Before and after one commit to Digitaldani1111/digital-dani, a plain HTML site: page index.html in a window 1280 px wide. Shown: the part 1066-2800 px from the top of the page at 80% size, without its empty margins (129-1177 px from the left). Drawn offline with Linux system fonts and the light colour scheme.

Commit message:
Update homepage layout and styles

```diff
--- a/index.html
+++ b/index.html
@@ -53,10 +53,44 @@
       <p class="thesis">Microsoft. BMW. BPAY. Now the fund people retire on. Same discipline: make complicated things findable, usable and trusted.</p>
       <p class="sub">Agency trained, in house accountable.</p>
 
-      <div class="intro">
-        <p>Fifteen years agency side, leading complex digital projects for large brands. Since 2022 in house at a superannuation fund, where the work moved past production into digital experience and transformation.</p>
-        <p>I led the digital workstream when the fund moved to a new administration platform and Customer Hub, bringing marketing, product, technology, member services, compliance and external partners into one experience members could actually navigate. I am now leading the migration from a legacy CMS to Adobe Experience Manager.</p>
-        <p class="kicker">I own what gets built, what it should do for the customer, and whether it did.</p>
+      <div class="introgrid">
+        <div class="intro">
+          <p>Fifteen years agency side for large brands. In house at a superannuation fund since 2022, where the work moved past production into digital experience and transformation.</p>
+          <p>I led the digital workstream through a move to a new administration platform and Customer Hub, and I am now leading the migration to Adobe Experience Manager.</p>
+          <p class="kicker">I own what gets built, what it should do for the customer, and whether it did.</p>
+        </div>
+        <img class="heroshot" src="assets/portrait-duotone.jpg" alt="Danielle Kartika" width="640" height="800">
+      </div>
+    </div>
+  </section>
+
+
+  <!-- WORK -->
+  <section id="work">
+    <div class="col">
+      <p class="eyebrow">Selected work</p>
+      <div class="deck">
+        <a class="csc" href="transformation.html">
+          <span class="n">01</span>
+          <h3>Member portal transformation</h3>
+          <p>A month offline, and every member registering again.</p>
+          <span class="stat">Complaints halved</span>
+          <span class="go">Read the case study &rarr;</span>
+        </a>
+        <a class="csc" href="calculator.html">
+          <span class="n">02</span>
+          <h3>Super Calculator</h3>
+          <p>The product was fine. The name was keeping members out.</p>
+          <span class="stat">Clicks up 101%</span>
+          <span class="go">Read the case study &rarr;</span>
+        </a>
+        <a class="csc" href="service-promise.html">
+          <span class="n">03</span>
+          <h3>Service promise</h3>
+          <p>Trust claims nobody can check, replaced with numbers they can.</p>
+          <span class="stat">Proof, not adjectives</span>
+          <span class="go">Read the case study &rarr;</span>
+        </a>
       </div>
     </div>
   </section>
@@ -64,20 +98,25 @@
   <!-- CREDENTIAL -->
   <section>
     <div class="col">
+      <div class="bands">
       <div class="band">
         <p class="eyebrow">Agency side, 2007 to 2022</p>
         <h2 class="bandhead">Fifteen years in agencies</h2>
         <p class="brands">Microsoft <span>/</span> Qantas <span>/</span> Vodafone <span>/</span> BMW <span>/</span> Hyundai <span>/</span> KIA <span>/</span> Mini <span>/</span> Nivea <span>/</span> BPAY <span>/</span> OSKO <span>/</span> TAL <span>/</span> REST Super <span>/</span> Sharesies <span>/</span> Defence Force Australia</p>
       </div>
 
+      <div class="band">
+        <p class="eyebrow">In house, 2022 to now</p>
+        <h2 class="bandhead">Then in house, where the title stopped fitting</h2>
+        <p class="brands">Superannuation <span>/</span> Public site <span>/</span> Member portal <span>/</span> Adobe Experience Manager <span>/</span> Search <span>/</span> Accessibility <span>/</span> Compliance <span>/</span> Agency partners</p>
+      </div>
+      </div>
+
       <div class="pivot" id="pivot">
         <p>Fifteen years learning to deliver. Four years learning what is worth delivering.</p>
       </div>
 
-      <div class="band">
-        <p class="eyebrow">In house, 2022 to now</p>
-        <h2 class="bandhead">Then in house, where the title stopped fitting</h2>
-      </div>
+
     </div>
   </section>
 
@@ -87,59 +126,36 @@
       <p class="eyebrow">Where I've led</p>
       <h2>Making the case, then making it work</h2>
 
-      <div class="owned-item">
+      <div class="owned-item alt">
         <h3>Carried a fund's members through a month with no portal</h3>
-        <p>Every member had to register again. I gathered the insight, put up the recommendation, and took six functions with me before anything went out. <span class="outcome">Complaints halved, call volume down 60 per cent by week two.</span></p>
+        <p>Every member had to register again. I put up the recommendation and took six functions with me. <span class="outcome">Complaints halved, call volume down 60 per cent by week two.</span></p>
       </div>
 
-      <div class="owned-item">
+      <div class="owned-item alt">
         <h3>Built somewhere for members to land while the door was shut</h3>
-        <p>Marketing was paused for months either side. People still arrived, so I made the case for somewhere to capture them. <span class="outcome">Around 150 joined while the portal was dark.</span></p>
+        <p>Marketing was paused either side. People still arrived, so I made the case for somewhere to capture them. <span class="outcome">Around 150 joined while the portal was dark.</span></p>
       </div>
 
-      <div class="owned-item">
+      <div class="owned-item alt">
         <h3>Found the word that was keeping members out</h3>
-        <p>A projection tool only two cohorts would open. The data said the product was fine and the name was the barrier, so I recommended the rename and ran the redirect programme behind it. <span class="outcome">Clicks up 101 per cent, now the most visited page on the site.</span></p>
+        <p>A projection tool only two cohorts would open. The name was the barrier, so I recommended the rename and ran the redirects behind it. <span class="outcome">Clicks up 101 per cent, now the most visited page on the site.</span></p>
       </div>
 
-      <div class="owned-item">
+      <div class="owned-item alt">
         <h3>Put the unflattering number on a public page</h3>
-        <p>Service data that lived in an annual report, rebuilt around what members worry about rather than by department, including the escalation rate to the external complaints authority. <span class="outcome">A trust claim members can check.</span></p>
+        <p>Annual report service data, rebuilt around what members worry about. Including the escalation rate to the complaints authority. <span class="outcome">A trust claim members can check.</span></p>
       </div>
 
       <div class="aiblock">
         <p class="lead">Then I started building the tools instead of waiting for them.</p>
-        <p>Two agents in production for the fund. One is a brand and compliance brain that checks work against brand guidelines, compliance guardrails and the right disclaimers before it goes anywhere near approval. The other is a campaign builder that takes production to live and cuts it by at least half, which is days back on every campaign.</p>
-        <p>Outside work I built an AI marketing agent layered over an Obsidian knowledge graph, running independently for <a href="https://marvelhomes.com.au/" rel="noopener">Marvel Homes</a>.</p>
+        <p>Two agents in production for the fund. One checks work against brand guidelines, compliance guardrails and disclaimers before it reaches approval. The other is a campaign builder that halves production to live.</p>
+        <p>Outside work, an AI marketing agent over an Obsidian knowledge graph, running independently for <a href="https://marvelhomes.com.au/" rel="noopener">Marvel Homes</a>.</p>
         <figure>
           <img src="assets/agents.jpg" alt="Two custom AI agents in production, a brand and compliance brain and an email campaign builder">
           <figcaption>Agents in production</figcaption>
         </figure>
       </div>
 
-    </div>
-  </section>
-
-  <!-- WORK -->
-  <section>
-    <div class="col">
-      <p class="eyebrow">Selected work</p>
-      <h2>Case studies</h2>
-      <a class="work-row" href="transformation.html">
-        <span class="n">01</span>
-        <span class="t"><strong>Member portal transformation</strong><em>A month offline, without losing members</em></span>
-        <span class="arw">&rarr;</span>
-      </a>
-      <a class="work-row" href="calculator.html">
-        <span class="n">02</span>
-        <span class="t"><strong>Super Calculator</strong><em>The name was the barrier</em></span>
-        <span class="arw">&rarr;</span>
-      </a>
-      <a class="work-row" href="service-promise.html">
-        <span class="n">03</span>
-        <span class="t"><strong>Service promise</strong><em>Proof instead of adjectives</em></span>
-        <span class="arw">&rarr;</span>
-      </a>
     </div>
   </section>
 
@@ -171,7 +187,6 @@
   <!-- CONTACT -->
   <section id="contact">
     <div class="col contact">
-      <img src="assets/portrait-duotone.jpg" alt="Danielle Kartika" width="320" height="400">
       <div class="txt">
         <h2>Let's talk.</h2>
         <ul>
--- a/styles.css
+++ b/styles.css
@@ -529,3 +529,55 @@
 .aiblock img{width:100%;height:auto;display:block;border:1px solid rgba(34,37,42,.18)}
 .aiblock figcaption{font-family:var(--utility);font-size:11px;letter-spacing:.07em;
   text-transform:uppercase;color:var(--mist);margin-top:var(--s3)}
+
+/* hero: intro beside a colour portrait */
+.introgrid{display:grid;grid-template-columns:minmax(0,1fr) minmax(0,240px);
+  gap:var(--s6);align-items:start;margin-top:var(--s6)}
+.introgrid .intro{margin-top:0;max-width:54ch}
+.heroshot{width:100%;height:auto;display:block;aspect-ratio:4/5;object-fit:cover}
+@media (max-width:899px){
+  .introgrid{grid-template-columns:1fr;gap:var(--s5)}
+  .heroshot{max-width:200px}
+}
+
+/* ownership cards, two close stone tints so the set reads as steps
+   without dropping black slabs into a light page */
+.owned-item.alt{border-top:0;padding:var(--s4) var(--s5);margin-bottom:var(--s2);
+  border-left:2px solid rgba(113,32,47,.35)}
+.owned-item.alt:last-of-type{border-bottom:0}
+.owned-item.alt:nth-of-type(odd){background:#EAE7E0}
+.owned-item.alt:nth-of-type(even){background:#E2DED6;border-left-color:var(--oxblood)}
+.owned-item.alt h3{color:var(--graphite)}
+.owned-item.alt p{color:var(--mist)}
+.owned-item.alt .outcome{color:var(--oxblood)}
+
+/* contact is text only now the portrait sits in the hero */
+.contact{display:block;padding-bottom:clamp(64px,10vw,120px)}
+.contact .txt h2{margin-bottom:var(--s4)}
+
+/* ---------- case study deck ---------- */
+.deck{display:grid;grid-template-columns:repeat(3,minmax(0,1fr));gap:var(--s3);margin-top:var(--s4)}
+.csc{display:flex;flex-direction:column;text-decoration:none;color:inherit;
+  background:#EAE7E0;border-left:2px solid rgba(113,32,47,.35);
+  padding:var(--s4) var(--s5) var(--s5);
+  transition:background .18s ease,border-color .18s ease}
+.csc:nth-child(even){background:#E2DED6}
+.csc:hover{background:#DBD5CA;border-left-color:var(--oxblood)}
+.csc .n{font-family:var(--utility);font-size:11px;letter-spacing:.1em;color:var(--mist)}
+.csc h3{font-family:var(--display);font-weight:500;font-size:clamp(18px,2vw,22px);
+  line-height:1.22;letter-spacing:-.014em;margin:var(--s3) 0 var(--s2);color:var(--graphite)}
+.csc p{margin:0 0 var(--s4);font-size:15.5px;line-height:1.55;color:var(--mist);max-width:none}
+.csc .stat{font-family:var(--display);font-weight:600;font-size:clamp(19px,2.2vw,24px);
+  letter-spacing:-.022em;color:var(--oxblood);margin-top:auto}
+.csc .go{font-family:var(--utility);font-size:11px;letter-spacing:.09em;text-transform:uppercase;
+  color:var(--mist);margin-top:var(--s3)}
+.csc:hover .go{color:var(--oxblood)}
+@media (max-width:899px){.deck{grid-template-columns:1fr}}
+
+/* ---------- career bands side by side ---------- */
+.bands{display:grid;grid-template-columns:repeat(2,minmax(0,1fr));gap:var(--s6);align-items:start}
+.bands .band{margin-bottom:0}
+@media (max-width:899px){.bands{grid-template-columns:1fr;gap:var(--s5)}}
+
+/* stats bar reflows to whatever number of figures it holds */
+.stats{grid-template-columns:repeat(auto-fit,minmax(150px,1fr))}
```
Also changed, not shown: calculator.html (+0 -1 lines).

----------

- [Task details]: Copy out every line of the data that includes the word "width".

- [Response]:
+        <img class="heroshot" src="assets/portrait-duotone.jpg" alt="Danielle Kartika" width="640" height="800">
-      <img src="assets/portrait-duotone.jpg" alt="Danielle Kartika" width="320" height="400">
 .aiblock img{width:100%;height:auto;display:block;border:1px solid rgba(34,37,42,.18)}
+.introgrid .intro{margin-top:0;max-width:54ch}
+.heroshot{width:100%;height:auto;display:block;aspect-ratio:4/5;object-fit:cover}
+@media (max-width:899px){
+  .heroshot{max-width:200px}
+.csc p{margin:0 0 var(--s4);font-size:15.5px;line-height:1.55;color:var(--mist);max-width:none}
+@media (max-width:899px){.deck{grid-template-columns:1fr}}
+@media (max-width:899px){.bands{grid-template-columns:1fr;gap:var(--s5)}}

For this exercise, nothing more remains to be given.